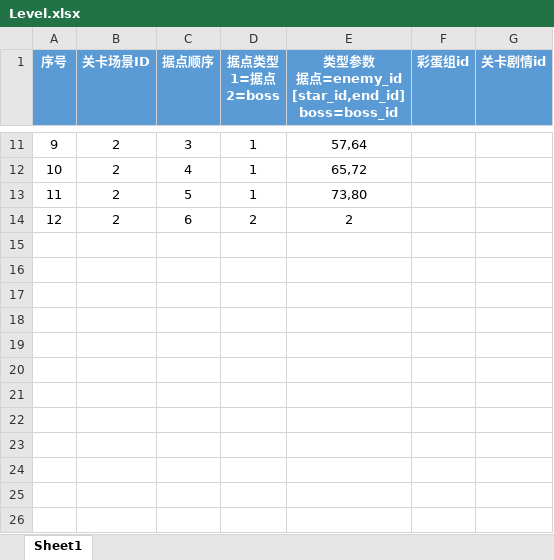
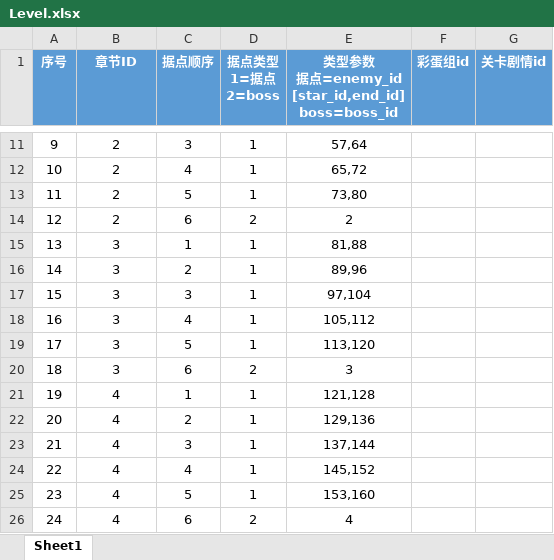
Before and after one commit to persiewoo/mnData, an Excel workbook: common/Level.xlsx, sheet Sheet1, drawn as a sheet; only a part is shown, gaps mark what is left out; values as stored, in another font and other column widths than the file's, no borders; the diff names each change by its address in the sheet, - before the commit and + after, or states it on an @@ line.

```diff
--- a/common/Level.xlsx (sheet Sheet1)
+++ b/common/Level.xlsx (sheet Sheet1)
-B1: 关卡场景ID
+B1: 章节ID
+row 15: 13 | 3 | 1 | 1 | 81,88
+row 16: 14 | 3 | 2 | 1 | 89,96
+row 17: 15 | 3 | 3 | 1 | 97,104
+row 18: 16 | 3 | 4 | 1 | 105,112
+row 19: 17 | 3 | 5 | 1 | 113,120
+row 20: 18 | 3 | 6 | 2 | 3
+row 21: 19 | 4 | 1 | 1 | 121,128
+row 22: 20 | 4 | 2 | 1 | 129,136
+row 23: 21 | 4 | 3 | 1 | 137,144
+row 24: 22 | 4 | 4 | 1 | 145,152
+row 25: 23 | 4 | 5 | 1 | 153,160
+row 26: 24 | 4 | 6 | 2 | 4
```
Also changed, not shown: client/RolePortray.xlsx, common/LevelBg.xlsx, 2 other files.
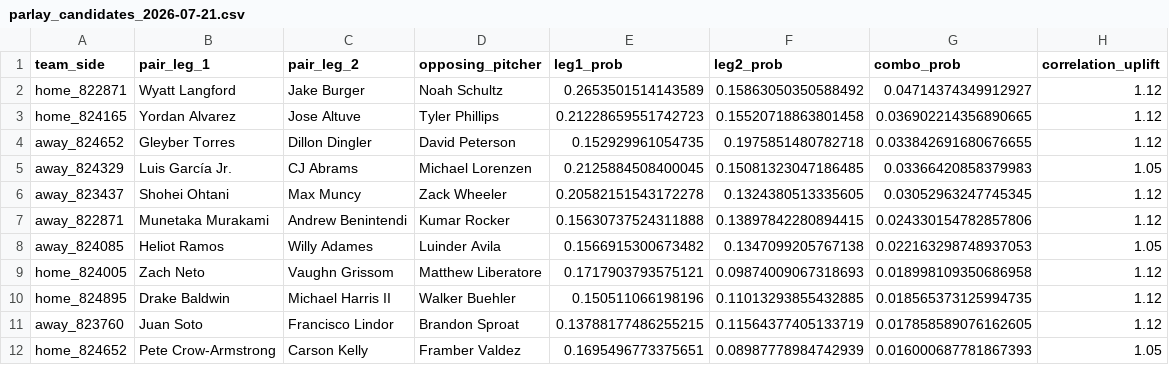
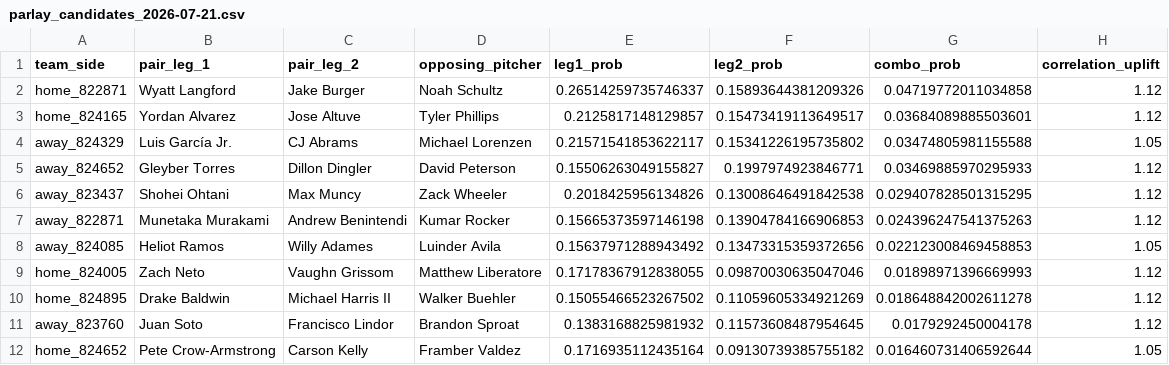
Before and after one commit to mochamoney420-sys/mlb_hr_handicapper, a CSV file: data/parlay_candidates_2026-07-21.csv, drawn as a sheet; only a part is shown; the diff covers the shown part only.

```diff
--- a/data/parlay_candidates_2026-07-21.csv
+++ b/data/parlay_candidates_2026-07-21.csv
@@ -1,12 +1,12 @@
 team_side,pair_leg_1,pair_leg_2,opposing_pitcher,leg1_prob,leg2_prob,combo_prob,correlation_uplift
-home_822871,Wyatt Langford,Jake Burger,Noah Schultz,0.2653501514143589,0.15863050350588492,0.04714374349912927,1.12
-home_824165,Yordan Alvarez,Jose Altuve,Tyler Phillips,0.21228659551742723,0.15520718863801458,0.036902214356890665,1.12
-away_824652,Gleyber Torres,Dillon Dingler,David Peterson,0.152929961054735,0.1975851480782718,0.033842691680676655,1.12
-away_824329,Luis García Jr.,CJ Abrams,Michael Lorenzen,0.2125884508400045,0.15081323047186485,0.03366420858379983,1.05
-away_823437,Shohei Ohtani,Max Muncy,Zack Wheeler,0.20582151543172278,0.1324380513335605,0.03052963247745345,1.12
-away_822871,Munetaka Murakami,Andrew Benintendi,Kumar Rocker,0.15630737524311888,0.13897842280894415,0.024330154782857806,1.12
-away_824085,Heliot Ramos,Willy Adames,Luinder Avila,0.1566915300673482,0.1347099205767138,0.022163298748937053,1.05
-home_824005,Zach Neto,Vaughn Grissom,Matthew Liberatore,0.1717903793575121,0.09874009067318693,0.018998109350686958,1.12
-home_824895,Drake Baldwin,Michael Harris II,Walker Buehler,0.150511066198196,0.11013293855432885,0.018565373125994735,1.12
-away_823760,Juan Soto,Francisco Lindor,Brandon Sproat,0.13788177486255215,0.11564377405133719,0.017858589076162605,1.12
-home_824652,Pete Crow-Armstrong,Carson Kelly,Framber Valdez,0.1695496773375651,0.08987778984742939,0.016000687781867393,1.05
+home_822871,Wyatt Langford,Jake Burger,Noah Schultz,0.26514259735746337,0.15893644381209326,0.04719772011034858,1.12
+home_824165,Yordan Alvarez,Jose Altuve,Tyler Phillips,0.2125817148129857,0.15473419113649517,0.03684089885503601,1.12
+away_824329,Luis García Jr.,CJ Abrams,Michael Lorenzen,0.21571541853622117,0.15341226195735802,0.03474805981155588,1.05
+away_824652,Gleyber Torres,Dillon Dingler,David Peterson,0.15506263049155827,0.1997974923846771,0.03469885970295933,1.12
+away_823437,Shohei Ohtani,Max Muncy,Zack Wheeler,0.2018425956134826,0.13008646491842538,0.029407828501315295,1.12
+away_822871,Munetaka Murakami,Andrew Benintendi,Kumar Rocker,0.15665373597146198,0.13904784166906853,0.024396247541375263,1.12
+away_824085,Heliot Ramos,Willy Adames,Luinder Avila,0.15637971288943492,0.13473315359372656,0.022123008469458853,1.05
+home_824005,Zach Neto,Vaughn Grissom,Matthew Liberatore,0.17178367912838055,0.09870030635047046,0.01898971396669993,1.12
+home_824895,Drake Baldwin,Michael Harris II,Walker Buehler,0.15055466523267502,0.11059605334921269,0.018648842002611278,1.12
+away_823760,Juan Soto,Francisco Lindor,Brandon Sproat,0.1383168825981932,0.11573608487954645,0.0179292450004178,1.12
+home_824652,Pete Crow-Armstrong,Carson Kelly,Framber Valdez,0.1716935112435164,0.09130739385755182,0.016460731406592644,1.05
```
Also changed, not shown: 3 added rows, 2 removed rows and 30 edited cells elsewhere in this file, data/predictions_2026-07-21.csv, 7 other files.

==

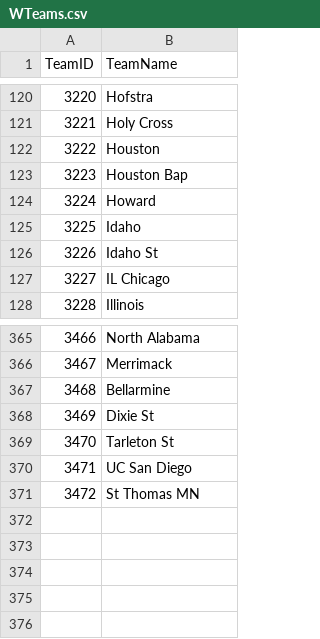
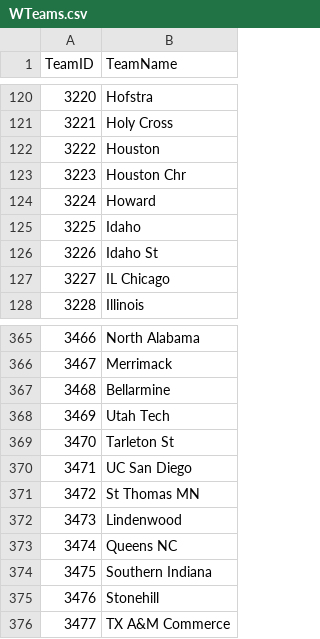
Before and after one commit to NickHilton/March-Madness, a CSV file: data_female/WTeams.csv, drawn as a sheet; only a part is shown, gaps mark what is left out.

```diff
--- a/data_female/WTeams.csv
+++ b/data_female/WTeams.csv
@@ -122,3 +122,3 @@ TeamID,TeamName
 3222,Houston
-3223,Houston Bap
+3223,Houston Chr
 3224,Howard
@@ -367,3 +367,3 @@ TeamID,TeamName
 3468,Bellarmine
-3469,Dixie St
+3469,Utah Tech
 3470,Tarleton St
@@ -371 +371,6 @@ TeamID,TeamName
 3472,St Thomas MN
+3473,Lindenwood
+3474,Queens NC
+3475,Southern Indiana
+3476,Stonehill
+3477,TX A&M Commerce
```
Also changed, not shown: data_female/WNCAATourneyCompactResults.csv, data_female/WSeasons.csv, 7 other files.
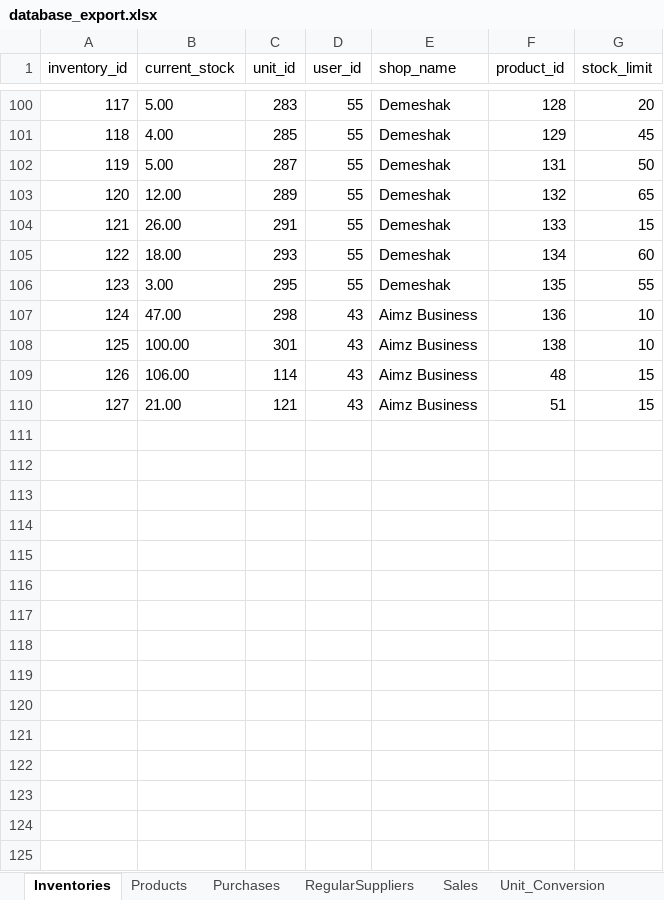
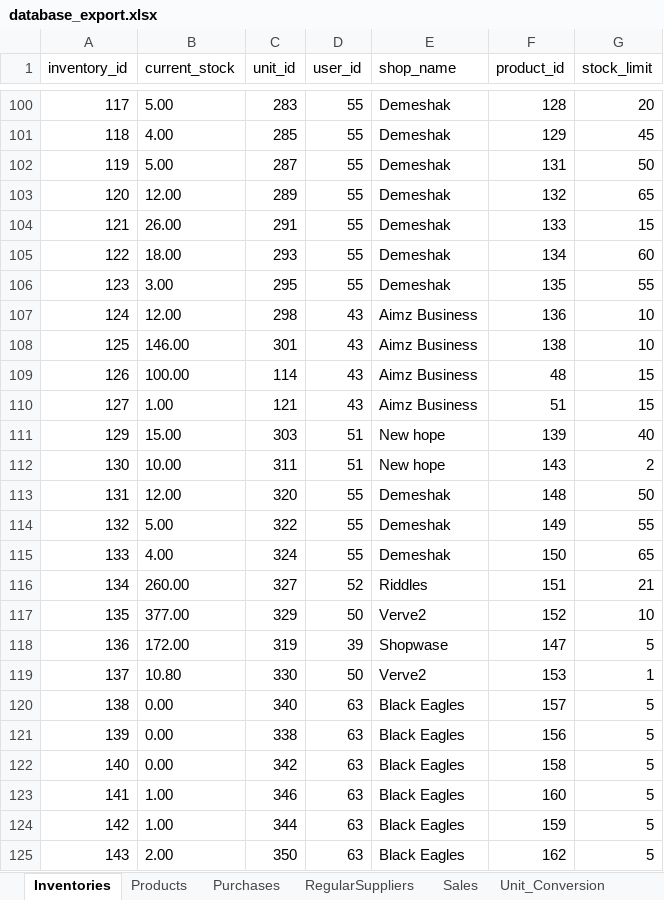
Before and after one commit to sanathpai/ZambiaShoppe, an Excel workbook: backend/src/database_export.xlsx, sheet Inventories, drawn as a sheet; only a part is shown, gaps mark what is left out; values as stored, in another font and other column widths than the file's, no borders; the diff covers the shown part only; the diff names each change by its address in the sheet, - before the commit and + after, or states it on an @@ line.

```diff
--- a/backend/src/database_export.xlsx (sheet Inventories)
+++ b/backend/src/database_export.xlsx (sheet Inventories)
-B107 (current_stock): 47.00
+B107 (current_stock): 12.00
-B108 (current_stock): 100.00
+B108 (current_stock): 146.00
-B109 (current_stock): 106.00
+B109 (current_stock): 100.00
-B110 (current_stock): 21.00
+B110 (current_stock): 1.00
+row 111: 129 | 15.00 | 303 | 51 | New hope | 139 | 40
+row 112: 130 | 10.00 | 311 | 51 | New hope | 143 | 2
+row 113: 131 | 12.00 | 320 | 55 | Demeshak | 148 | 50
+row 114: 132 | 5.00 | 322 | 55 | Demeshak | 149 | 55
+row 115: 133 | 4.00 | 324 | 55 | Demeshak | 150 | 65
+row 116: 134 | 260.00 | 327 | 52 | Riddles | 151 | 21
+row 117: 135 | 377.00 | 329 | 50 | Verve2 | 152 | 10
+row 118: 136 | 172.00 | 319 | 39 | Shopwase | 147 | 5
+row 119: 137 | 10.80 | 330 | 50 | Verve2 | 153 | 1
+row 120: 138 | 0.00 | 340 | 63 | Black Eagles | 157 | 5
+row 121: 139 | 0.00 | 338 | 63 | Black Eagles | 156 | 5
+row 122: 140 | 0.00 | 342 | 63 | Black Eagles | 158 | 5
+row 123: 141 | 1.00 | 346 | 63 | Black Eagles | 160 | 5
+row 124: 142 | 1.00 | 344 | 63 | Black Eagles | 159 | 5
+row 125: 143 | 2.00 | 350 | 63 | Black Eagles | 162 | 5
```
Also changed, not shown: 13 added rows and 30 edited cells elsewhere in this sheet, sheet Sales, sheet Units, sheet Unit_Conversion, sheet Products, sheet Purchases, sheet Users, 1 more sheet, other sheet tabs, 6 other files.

● **ASSIGNMENT**
Your answer must be a copy of every line in the data above that holds the string "Also".

● **SOLUTION**
Also changed, not shown: client/RolePortray.xlsx, common/LevelBg.xlsx, 2 other files.
Also changed, not shown: 3 added rows, 2 removed rows and 30 edited cells elsewhere in this file, data/predictions_2026-07-21.csv, 7 other files.
Also changed, not shown: data_female/WNCAATourneyCompactResults.csv, data_female/WSeasons.csv, 7 other files.
Also changed, not shown: 13 added rows and 30 edited cells elsewhere in this sheet, sheet Sales, sheet Units, sheet Unit_Conversion, sheet Products, sheet Purchases, sheet Users, 1 more sheet, other sheet tabs, 6 other files.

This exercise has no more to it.